2. Social support. The more friends and the more love in your life, the less illness. George Vaillant found that people who have one person whom they would be comfortable calling at three in the morning to tell their troubles were healthier. John Cacioppo found that lonely people are markedly less healthy than sociable people. In an experiment, participants read a script over the phone to strangers—reading in either a depressed voice or a cheerful voice. The strangers hang up on the pessimist sooner than on the optimist. Happy people have richer social networks than unhappy people, and social connectedness contributes to a lack of disability as we age. Misery may love company, but company does not love misery, and the ensuing loneliness of pessimists may be a path to illness.
3. Biological mechanisms. There are a variety of plausible biological paths. One is the immune system. Judy Rodin (whom I mentioned in the opening of the book), Leslie Kamen, Charles Dwyer, and I collaborated together in 1991 and took blood from elderly optimists and pessimists and tested the immune response. The blood of optimists had a feistier response to threat—more infection-fighting white blood cells called T lymphocytes produced—than the pessimists. We ruled out depression and health as confounds.
Another possibility is common genetics: optimistic and happy people might have genes that ward off cardiovascular disease or cancer.
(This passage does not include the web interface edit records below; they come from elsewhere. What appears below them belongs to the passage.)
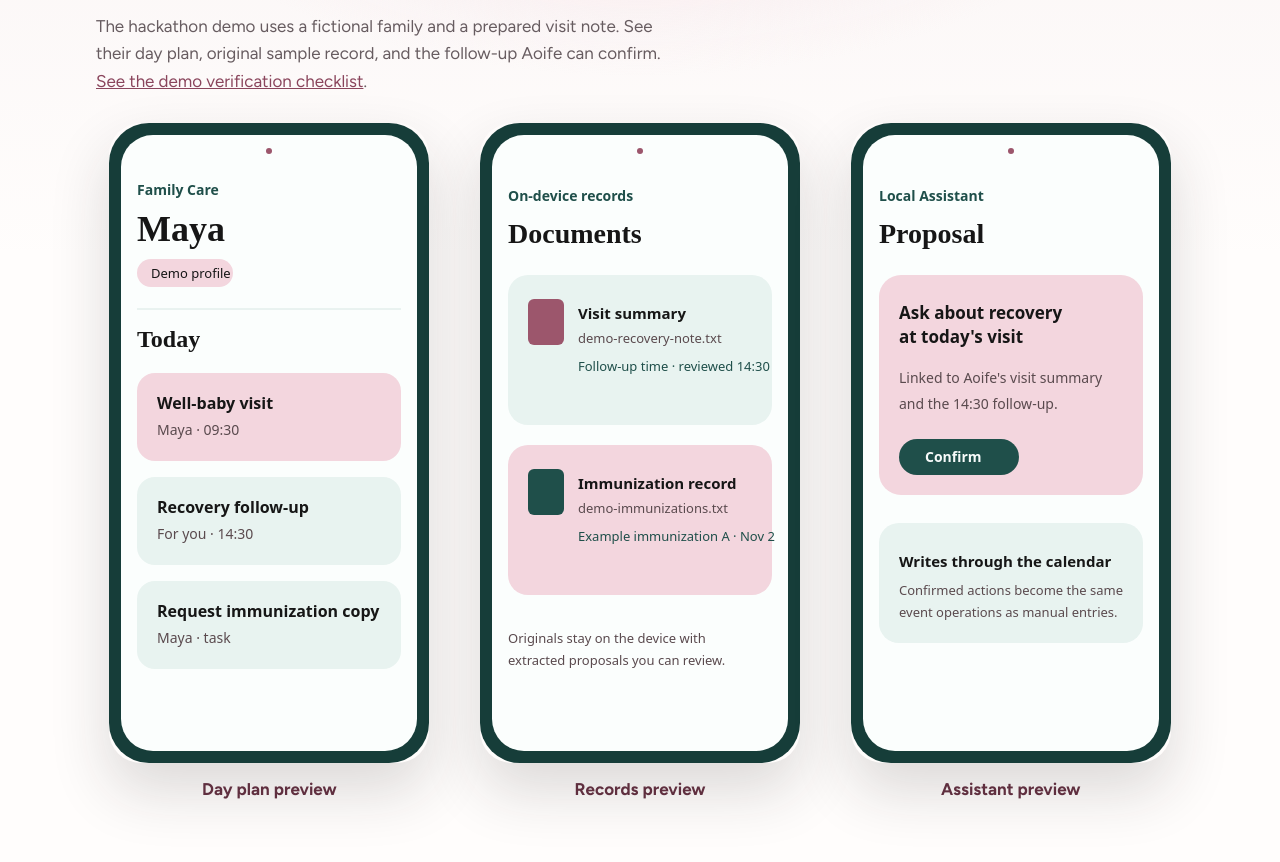
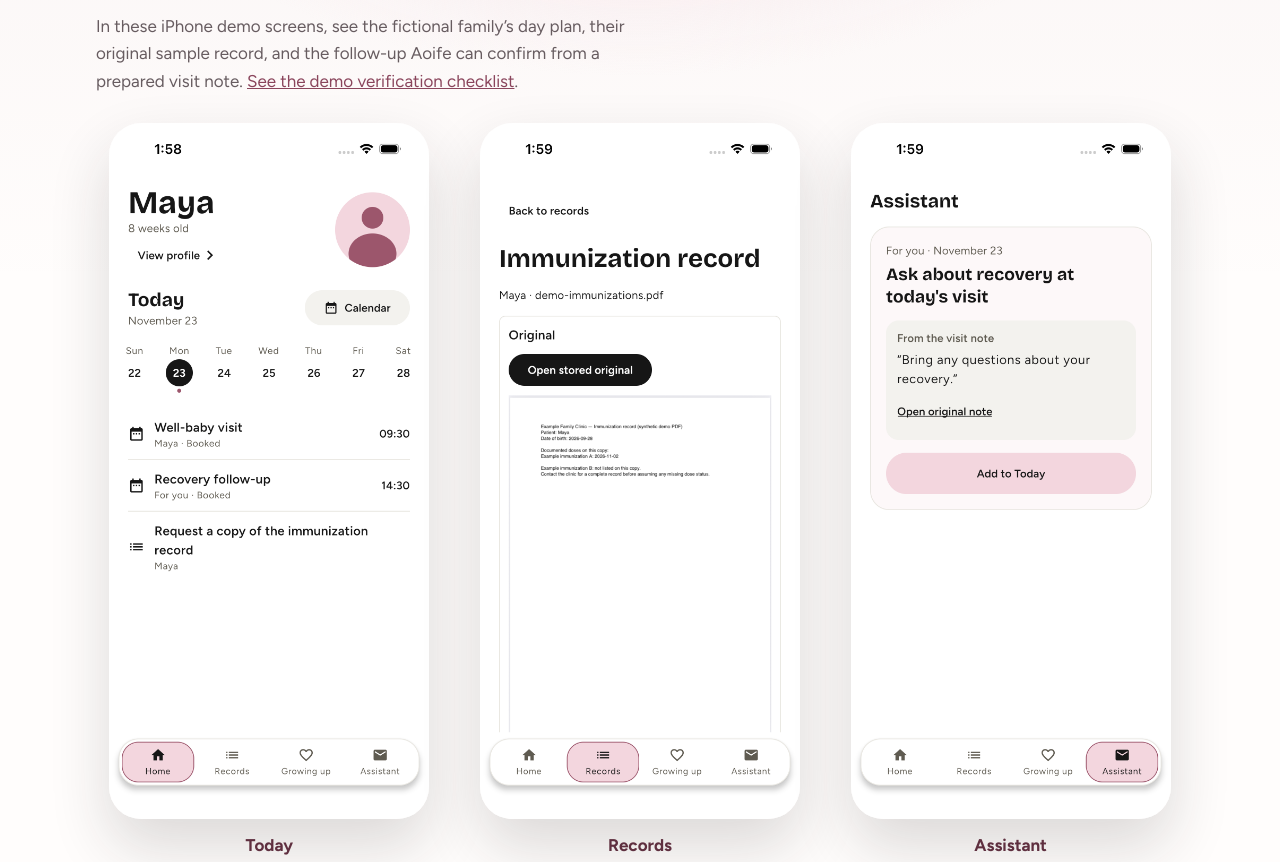
Before and after one commit to runwithfun/family-care, a website built with Vite: page site/index.html in a window 1280 px wide. Shown: the part 1406-2268 px from the top of the page. Built offline with nearby package versions, Linux system fonts and the light colour scheme.

Commit message:
design: show the verified app screens

```diff
--- a/site/index.html
+++ b/site/index.html
@@ -85,37 +85,37 @@
         <div class="section__inner">
           <h2 id="screens-title">From a visit note to Today</h2>
           <p class="section__lede">
-            The hackathon demo uses a fictional family and a prepared visit note. See their day plan, original
-            sample record, and the follow-up Aoife can confirm.
+            In these iPhone demo screens, see the fictional family’s day plan, their original sample record,
+            and the follow-up Aoife can confirm from a prepared visit note.
             <a href="https://github.com/runwithfun/family-care/issues/11">See the demo verification checklist</a>.
           </p>
           <div class="screens">
             <figure class="screen reveal">
               <img
-                src="/src/assets/screen-day.svg"
-                alt="Preview of a day plan listing Maya’s well-baby visit and related tasks"
-                width="320"
-                height="640"
+                src="/src/assets/demo-home.png"
+                alt="Today shows Maya’s well-baby visit and her mother’s recovery follow-up on November 23"
+                width="1206"
+                height="2622"
               />
-              <figcaption>Day plan preview</figcaption>
+              <figcaption>Today</figcaption>
             </figure>
             <figure class="screen reveal" style="--delay: 80ms">
               <img
-                src="/src/assets/screen-docs.svg"
-                alt="Preview of sample visit summary and immunization record cards"
-                width="320"
-                height="640"
+                src="/src/assets/demo-records.png"
+                alt="Records displays the original sample immunization PDF, with one entry absent from the copy"
+                width="1206"
+                height="2622"
               />
-              <figcaption>Records preview</figcaption>
+              <figcaption>Records</figcaption>
             </figure>
             <figure class="screen reveal" style="--delay: 160ms">
               <img
-                src="/src/assets/screen-assistant.svg"
-                alt="Preview of an Assistant proposal to ask about recovery at today’s visit"
-                width="320"
-                height="640"
+                src="/src/assets/demo-assistant.png"
+                alt="Assistant quotes the original visit note and offers to add a recovery question to Today"
+                width="1206"
+                height="2622"
               />
-              <figcaption>Assistant preview</figcaption>
+              <figcaption>Assistant</figcaption>
             </figure>
           </div>
         </div>
```
Also changed, not shown: site/src/assets/demo-assistant.png (added), site/src/assets/demo-home.png (added), site/src/assets/demo-records.png (added), site/src/assets/screen-assistant.svg (deleted), site/src/assets/screen-day.svg (deleted), site/src/assets/screen-docs.svg (deleted).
Another potential biological path is a pathological circulatory response to repeated stress. Pessimists give up and suffer more stress, whereas optimists cope better with stress. Repeated episodes of stress, particularly when one is helpless, likely mobilize the stress hormone cortisol and other circulatory responses that induce or exacerbate damage to the walls of blood vessels and promote atherosclerosis. Sheldon Cohen, you will recall, found that sad people secrete more of the inflammatory substance interleukin-6, and that this results in more colds. Repeated episodes of stress and helplessness might set off a cascade of processes involving higher cortisol and lower levels of he neurotransmitters known as catecholamines, leading to long lasting inflammation. Greater inflammation is implicated in atherosclerosis, and women who score low in feelings of mastery and high in depression have been shown to have worse calcification of the major artery, the trunk-like aorta. Helpless rats, in the triadic design, develop atherosclerosis at a faster rate than rats that mastery.
Excessive production by the liver of fibrinogen, a substance used in clotting the blood. is another possible mechanism. More fibrinogen leads to more blood clots in the circulatory system by making the blood sludgy. People with high positive emotion show less of a fibrinogen response to stress than unhappy people.
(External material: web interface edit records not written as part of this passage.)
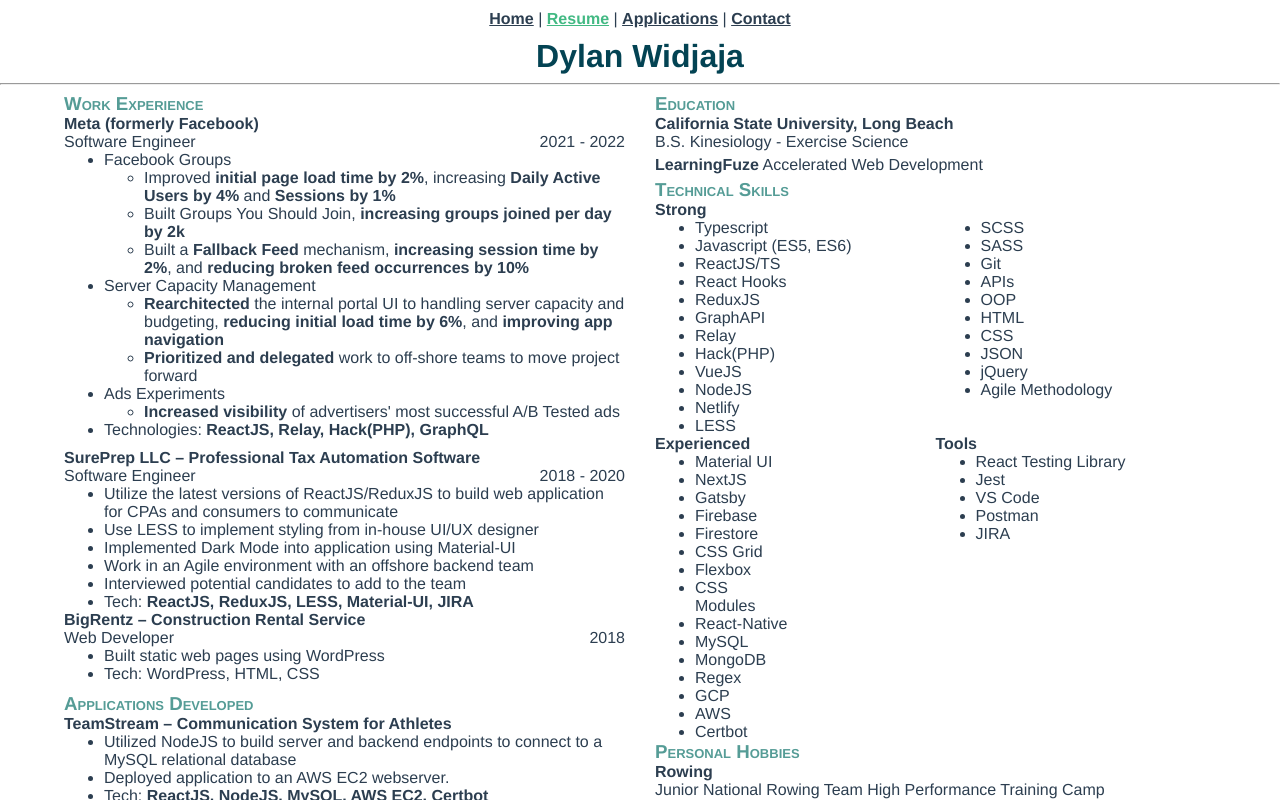
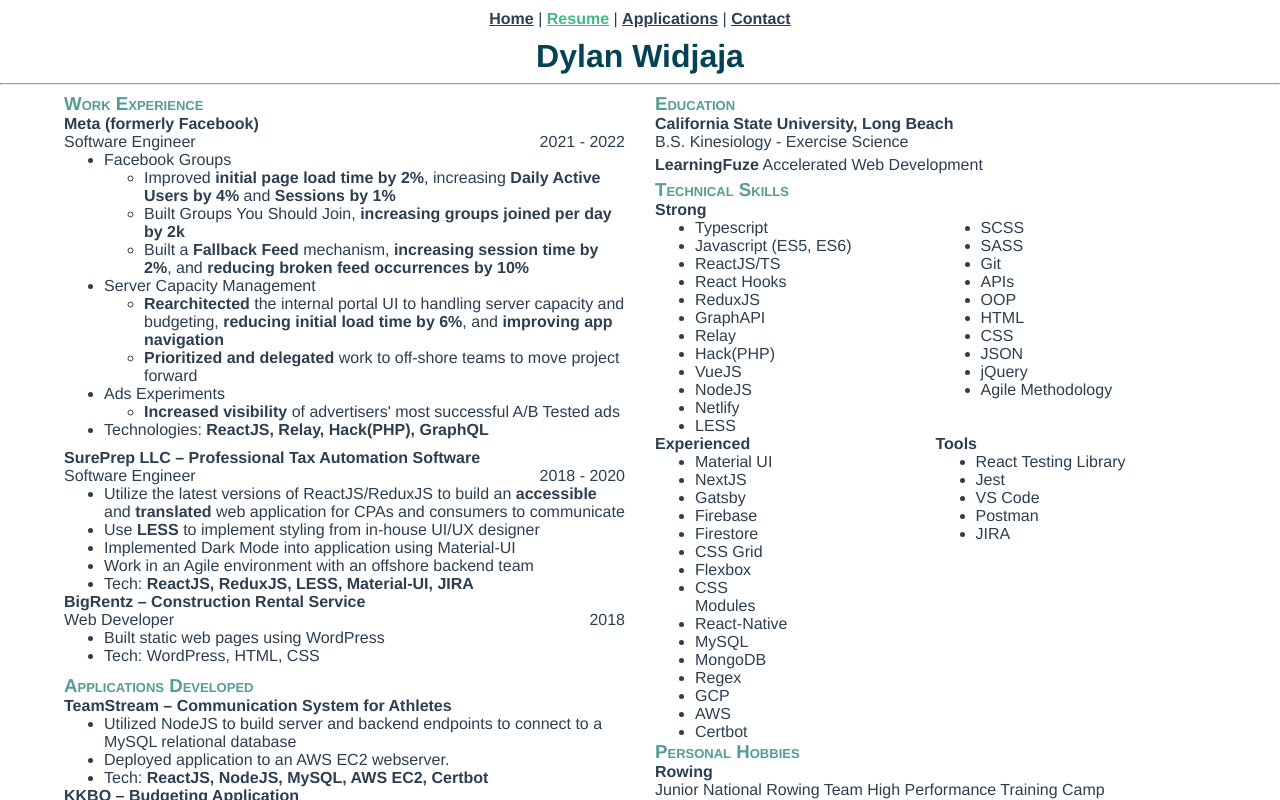
Before and after one commit to dwidjaja945/resume-portfolio, a Vue app: page /resume in a window 1280 px wide. Shown: the top 800 px of the page. Built offline with nearby package versions, Linux system fonts and the light colour scheme; no server answers.

Commit message:
updated resume

```diff
--- a/src/views/Resume.vue
+++ b/src/views/Resume.vue
@@ -98,21 +98,19 @@
               </div>
               <ul>
                 <li>
-                  Utilize the latest versions of ReactJS/ReduxJS to build web application for CPAs
-                  and consumers to communicate
+                  Utilize the latest versions of ReactJS/ReduxJS to build an <b>accessible</b> and
+                  <b>translated</b> web application for CPAs and consumers to communicate
                 </li>
-                <li>
-                  Use LESS to implement styling from in-house UI/UX designer
-                </li>
+                <li>Use <b>LESS</b> to implement styling from in-house UI/UX designer</li>
                 <li>
                   Implemented Dark Mode into application using Material-UI
                 </li>
                 <li>
                   Work in an Agile environment with an offshore backend team
                 </li>
-                <li>
+                <!-- <li>
                   Interviewed potential candidates to add to the team
-                </li>
+                </li> -->
                 <li>Tech: <b>ReactJS, ReduxJS, LESS, Material-UI, JIRA</b></li>
               </ul>
             </div>
```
Heart rate variability (HRV), surprisingly, is another candidate for protection against cardiovascular disease. HRV is the short-term variation in beat-to-beat intervals, which is partly controlled by the parasympathetic (vagal) system of the central nervous system. This is the system that produces relaxation and relief. Accumulating evidence suggests that people with high heart rate variability are healthier, have less CVD, less depression, and better cognitive abilities.
The mechanisms proposed above have not been well tested. They are simply reasonable hypotheses, but each can be bi-directional, with optimism adding to protection compared to the average, and pessimism weakening people compared to the average. The gold standard for finding out if optimism is causal and how it works is the optimism intervention experiment. There is an obvious and expensive experiment very much worth doing: we take a large group of people vulnerable to CVD, randomly assign half to optimism training and half to a placebo, monitor their action, social, and biological variables, and see if optimism training is lifesaving.
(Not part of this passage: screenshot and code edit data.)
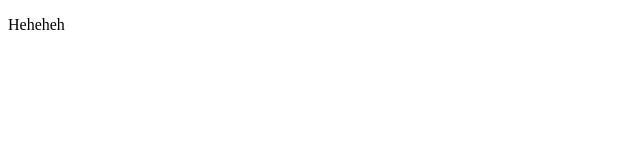
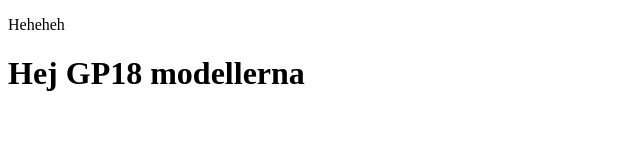
Before and after one commit to petterssonm/gitBasics, a plain HTML site: page index.html in a window 1280 px wide. Shown: the whole page, without its empty margins (0-640 px from the left). Drawn offline with Linux system fonts and the light colour scheme.

Commit message:
Title:Hej GP18 modellerna
Tjululu teams!

```diff
--- a/index.html
+++ b/index.html
@@ -8,6 +8,6 @@
   <p>Heheheh</p>
 </head>
 <body>
-
+    <h1>Hej GP18 modellerna</h1>
 </body>
 </html>
```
Note: To learn more about this topic, visit the positive health initiative page.